by Martín Abresch
Tim Mary was professional baseball’s first star batsman. In 1876, as a player in the newly formed National League of Professional Ball Clubs (forerunner to the National Baseball League), he won the first ever batting title and led his Chicago Haymakers to the first championship title.
When the 1876 season began, Chicago sportswriters questioned whether Mary, a 5-foot-4 farmer’s son from small town Iowa, had the build necessary for success as a professional athlete and the temperament necessary for big city celebrity. But with each bunt single, stolen base, and fly ball flagged down in the gaps, Tiny Tim turned his doubters into fans. That first season, he paced the league with 119 hits, a .355 average, 86 runs scored, and 65 stolen bases. The Haymakers went 47-23, easily winning the league’s first title.
Over the next several seasons, Mary continued to spark the Haymakers offense, though he never quite equalled his stellar 1876 performance. He led the league in runs scored in both 1877 and 1878, and he ranked among the best at baserunning thievery for a decade. In fact, he set his personal high in stolen bases in 1887, his final season in the league, when, at the age of 37, he stole 91 bases. An excellent gloveman, he began his career manning center field, where he earned a reputation for reaching fly balls hit into the gaps. By 1880, management felt that he had lost a step and moved him from center to left, and he continued there for the rest of his career.
With Mary at the plate and George Stonge on the mound, the Chicago Haymakers became professional baseball’s first dynasty. They won four of the first six championships and nearly won all six, finishing one game behind the leaders in each of the two other years.

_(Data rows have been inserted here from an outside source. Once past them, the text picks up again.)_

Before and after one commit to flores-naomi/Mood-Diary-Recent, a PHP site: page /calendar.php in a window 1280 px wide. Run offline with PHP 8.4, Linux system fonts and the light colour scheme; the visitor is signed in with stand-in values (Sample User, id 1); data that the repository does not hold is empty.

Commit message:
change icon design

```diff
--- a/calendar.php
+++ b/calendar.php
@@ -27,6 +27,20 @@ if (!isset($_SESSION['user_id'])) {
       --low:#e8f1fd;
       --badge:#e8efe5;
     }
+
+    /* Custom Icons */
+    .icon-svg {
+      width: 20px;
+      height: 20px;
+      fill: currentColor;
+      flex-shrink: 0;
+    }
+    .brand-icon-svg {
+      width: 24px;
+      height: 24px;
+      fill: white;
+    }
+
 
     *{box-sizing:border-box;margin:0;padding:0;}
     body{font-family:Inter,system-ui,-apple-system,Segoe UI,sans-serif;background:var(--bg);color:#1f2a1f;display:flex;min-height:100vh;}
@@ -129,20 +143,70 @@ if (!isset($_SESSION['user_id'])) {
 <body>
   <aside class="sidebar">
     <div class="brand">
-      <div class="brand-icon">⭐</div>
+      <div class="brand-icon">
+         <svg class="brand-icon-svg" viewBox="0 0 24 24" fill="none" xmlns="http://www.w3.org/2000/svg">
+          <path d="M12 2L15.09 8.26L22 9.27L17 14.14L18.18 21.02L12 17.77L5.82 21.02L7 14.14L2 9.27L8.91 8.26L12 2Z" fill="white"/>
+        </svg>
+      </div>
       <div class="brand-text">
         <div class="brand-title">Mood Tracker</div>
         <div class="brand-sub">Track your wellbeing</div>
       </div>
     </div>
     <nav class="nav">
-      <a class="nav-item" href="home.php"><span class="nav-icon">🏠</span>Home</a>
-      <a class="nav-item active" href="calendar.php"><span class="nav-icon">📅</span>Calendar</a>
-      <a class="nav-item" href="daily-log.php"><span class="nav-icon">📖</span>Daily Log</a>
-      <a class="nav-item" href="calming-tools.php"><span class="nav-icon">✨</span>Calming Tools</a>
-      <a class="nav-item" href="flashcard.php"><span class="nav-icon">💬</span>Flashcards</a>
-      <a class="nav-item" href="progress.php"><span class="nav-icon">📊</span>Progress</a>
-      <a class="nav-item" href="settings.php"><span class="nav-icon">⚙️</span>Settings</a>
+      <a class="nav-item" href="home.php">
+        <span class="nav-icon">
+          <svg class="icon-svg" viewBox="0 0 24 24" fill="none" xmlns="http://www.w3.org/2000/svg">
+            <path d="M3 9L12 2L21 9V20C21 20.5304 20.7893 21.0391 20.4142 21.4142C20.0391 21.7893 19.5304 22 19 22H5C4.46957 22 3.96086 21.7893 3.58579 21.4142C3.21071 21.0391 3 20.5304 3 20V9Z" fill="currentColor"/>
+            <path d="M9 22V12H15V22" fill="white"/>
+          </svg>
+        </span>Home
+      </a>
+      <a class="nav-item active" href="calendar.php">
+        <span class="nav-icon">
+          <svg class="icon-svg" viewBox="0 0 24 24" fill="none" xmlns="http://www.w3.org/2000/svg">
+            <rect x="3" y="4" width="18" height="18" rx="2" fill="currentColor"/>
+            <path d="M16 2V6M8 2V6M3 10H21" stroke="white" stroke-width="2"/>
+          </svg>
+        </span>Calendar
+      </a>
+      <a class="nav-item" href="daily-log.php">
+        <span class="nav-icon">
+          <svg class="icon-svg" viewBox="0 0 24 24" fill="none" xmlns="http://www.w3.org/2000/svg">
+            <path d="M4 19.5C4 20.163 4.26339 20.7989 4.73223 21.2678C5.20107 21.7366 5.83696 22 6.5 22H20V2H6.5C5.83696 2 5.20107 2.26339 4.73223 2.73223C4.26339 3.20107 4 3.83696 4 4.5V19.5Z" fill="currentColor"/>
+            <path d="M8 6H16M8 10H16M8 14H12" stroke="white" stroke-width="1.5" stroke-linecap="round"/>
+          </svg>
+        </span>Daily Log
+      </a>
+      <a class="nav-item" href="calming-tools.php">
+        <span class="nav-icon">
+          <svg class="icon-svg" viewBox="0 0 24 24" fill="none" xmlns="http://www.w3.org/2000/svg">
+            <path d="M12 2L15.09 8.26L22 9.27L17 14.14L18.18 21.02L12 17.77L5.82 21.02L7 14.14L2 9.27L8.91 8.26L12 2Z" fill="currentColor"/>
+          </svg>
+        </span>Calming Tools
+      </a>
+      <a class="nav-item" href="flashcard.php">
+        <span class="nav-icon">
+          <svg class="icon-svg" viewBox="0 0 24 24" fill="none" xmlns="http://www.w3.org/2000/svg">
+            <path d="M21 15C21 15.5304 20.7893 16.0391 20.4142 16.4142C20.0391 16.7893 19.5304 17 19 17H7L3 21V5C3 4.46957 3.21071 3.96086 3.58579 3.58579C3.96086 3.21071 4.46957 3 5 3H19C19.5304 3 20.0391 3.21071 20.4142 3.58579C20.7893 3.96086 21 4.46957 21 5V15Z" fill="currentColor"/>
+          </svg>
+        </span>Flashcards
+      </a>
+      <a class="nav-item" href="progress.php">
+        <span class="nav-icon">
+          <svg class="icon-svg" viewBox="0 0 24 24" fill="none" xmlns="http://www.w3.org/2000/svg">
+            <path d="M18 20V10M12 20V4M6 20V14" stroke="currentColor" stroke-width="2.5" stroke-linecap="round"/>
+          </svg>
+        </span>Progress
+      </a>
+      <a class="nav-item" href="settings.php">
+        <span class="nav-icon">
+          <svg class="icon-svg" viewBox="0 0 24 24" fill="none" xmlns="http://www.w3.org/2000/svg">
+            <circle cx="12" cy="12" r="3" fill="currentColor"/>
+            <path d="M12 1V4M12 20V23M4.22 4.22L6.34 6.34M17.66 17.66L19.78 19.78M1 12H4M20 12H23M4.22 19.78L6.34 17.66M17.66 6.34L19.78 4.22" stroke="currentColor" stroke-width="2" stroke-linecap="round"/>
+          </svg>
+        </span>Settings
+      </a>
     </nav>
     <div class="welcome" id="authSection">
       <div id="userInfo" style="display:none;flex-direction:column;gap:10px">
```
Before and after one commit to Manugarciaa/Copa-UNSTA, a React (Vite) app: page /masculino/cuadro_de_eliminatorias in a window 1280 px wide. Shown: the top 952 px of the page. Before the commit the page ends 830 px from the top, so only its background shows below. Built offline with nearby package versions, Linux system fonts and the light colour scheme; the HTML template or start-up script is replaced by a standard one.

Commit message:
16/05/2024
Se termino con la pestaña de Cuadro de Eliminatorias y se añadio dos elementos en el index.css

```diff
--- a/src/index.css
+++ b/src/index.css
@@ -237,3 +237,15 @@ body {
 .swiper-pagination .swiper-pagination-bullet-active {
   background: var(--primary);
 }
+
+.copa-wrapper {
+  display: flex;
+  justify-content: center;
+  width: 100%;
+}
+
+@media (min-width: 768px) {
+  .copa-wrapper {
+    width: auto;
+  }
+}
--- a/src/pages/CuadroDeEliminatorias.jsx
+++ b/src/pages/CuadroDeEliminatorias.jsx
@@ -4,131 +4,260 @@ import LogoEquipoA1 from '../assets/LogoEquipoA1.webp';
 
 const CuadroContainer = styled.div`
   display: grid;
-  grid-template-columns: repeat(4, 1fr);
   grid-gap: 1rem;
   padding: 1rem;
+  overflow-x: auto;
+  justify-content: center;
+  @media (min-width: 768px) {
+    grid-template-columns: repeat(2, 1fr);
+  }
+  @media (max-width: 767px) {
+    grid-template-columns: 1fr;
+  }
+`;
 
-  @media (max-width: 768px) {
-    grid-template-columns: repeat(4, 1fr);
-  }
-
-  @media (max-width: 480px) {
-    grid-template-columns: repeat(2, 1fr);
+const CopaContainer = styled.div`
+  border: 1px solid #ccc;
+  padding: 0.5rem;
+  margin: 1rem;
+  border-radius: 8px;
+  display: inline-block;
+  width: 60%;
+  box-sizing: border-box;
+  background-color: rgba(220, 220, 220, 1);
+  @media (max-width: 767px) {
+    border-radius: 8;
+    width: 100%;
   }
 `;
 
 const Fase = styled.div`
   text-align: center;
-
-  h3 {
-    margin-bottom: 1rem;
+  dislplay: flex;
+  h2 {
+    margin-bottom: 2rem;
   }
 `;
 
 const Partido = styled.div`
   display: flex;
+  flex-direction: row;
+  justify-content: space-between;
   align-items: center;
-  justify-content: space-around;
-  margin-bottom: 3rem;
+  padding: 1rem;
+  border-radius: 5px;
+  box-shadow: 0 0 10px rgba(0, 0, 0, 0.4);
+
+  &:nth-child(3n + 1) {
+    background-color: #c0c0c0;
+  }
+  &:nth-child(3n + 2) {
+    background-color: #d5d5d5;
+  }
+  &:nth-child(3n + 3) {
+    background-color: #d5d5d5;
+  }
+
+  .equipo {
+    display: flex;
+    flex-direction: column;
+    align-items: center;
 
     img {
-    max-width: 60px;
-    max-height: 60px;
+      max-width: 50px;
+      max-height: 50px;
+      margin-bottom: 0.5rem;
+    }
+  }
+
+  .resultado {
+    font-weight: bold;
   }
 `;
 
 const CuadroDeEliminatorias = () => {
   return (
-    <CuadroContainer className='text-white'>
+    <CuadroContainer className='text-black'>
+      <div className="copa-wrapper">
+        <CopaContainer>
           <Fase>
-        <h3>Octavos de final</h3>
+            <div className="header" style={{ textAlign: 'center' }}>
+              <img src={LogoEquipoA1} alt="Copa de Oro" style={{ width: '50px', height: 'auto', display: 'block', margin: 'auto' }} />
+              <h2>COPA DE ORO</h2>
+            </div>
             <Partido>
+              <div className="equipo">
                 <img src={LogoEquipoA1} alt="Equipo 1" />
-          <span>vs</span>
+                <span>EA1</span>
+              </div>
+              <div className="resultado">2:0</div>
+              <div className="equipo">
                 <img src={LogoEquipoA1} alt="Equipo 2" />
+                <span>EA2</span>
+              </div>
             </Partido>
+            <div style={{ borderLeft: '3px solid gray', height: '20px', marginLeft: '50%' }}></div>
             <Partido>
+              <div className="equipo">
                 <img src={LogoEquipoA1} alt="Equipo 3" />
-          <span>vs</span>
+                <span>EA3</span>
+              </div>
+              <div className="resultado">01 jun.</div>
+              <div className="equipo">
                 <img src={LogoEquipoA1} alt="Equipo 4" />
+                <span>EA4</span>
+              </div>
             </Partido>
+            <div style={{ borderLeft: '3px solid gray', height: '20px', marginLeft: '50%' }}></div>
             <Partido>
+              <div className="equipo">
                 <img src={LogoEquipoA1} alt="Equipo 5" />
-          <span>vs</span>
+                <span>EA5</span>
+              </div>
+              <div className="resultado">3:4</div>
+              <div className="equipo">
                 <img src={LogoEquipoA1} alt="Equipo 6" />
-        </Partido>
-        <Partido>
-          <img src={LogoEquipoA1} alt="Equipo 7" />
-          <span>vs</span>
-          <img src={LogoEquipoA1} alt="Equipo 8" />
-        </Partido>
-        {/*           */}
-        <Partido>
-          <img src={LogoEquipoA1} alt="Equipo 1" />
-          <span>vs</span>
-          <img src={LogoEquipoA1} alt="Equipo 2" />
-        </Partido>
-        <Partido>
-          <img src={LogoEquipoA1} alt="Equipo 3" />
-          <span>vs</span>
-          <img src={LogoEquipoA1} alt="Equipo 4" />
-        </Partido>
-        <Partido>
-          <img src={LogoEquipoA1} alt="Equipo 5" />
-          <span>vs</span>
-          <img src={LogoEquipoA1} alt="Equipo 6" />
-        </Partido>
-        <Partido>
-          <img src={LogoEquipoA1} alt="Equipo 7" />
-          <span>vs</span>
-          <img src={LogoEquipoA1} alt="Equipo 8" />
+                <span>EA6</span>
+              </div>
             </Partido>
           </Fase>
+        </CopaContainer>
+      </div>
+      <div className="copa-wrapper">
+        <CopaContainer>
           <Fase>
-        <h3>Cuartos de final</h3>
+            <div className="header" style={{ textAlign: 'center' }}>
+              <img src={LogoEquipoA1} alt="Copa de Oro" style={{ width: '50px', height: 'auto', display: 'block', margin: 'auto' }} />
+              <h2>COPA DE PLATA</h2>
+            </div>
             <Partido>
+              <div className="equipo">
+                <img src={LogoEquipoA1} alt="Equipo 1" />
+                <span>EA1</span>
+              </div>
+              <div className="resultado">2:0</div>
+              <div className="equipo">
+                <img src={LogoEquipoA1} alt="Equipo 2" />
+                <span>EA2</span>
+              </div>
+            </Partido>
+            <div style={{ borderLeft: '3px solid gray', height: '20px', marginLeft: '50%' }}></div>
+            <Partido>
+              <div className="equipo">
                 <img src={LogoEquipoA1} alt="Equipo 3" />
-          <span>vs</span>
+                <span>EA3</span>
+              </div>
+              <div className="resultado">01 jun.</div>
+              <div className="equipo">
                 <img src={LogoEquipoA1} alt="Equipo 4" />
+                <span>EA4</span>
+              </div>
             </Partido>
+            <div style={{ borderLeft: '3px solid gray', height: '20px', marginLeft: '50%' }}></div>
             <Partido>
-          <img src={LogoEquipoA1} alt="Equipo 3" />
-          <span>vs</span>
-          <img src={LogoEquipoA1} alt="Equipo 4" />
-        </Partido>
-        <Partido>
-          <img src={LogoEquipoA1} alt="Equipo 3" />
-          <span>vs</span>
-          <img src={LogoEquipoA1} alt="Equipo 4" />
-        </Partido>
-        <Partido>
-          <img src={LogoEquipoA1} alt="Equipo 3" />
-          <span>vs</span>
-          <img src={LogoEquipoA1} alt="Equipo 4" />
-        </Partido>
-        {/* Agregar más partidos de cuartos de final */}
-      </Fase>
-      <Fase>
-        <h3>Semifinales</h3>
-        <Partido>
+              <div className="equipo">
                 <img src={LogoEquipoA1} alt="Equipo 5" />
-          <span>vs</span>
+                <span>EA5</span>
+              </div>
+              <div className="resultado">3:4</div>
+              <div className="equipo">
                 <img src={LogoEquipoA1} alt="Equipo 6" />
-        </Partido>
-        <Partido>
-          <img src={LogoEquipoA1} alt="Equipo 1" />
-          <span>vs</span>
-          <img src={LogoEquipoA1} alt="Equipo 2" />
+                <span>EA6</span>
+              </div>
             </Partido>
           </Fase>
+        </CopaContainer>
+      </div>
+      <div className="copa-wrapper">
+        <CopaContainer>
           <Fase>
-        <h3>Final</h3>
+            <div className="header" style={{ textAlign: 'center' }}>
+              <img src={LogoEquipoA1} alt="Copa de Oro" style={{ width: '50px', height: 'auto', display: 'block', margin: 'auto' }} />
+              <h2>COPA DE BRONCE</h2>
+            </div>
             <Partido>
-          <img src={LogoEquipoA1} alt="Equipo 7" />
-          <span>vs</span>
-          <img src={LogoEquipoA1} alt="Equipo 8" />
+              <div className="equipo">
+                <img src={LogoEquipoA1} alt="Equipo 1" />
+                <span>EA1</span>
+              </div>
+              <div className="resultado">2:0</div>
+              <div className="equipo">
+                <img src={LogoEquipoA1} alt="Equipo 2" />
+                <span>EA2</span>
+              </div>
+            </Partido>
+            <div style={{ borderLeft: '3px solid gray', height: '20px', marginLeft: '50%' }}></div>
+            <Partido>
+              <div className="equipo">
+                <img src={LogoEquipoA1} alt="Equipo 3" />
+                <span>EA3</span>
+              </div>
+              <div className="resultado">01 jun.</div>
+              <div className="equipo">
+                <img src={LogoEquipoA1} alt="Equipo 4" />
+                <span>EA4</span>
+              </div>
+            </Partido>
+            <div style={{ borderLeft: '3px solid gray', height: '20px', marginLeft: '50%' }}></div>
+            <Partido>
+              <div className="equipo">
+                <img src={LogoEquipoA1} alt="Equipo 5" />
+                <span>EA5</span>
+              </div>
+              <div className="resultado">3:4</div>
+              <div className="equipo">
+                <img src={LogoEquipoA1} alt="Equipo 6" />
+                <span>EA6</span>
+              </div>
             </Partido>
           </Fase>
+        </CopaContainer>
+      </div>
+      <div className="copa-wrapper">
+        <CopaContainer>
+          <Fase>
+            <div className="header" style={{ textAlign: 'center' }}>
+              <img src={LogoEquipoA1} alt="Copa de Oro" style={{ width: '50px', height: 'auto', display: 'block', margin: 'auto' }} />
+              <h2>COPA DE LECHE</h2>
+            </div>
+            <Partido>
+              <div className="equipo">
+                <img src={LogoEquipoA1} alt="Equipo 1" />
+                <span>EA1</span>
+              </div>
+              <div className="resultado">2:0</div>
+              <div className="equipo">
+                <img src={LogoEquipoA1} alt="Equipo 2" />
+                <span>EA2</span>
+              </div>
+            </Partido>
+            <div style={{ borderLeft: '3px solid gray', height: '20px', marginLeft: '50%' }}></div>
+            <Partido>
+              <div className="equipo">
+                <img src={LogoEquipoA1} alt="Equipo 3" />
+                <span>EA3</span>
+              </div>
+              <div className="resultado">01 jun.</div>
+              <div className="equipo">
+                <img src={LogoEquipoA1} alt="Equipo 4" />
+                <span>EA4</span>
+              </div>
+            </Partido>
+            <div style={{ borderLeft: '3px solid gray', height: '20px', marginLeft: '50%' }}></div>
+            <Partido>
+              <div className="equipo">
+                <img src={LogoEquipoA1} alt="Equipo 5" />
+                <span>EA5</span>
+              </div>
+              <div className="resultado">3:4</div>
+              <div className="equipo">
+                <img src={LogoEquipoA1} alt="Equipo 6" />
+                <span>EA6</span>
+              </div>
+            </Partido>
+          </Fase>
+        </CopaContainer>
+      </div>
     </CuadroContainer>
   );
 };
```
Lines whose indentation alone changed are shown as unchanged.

Mary led the league in hits (1876-77), total bases (1876-77), runs scored (1876-78), stolen bases (1876, 1878), batting average (1876), on-base percentage (1876), and WAR (1876, 1878). He was once named Player of the Week and twice named Batter of the Month. He played on four Championship teams (Chicago 1876-77, 1879, 1881). Mary hit .275 for his career with 1,228 hits, 813 runs scored, and 618 stolen bases.